▶ _What this task involves_
All of the records below must be reproduced exactly, minus any pictures.

-- Dataset entries follows --

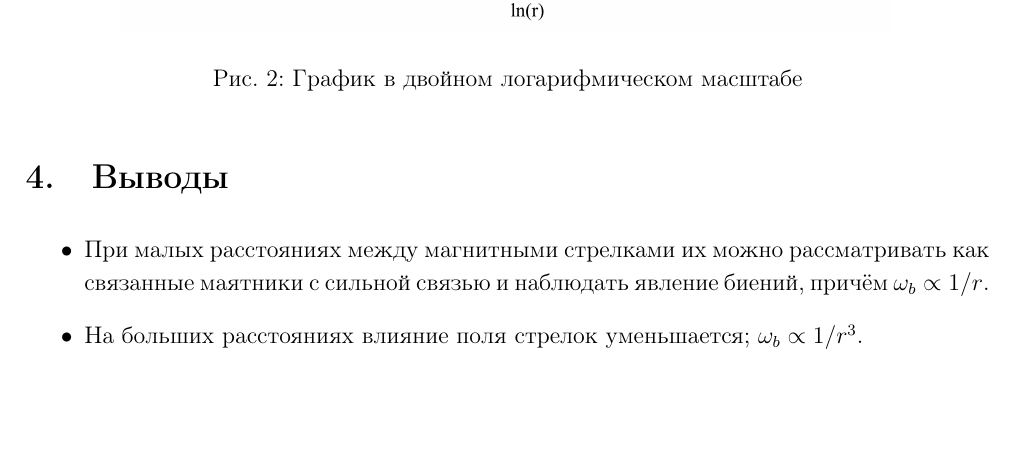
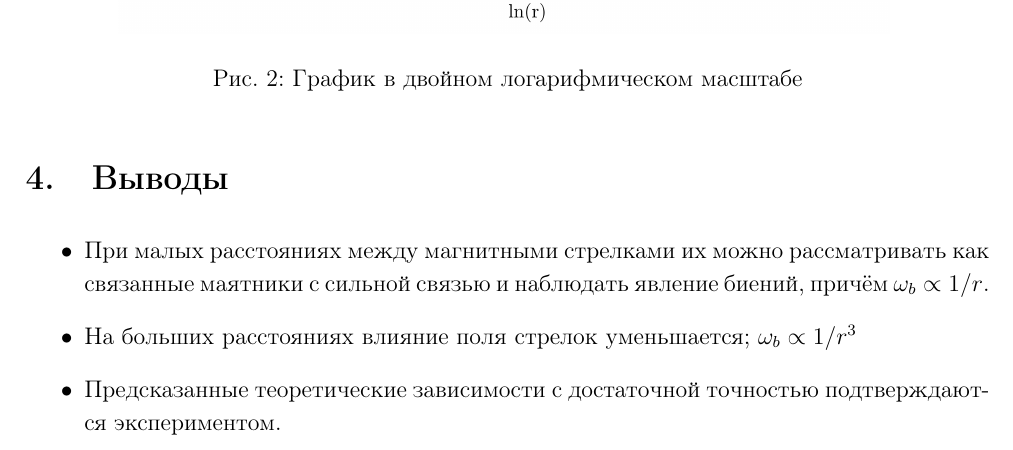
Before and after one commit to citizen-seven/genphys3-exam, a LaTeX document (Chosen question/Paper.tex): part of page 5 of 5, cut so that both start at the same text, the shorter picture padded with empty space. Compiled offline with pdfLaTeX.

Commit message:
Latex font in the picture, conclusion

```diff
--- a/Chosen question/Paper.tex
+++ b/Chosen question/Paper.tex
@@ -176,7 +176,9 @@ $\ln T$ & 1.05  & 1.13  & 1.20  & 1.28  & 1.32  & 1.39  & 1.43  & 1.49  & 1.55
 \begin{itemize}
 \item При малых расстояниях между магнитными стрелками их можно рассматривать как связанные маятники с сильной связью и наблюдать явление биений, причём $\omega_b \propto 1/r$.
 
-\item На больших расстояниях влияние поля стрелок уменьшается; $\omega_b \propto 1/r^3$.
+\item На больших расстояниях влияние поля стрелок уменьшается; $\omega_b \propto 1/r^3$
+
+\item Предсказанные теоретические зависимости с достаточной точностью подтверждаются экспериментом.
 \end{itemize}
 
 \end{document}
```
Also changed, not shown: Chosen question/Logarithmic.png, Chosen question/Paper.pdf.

-- Dataset entries concluded --

▶ _Your response_
Before and after one commit to citizen-seven/genphys3-exam, a LaTeX document (Chosen question/Paper.tex): part of page 5 of 5, cut so that both start at the same text, the shorter picture padded with empty space. Compiled offline with pdfLaTeX.

Commit message:
Latex font in the picture, conclusion

```diff
--- a/Chosen question/Paper.tex
+++ b/Chosen question/Paper.tex
@@ -176,7 +176,9 @@ $\ln T$ & 1.05  & 1.13  & 1.20  & 1.28  & 1.32  & 1.39  & 1.43  & 1.49  & 1.55
 \begin{itemize}
 \item При малых расстояниях между магнитными стрелками их можно рассматривать как связанные маятники с сильной связью и наблюдать явление биений, причём $\omega_b \propto 1/r$.
 
-\item На больших расстояниях влияние поля стрелок уменьшается; $\omega_b \propto 1/r^3$.
+\item На больших расстояниях влияние поля стрелок уменьшается; $\omega_b \propto 1/r^3$
+
+\item Предсказанные теоретические зависимости с достаточной точностью подтверждаются экспериментом.
 \end{itemize}
 
 \end{document}
```
Also changed, not shown: Chosen question/Logarithmic.png, Chosen question/Paper.pdf.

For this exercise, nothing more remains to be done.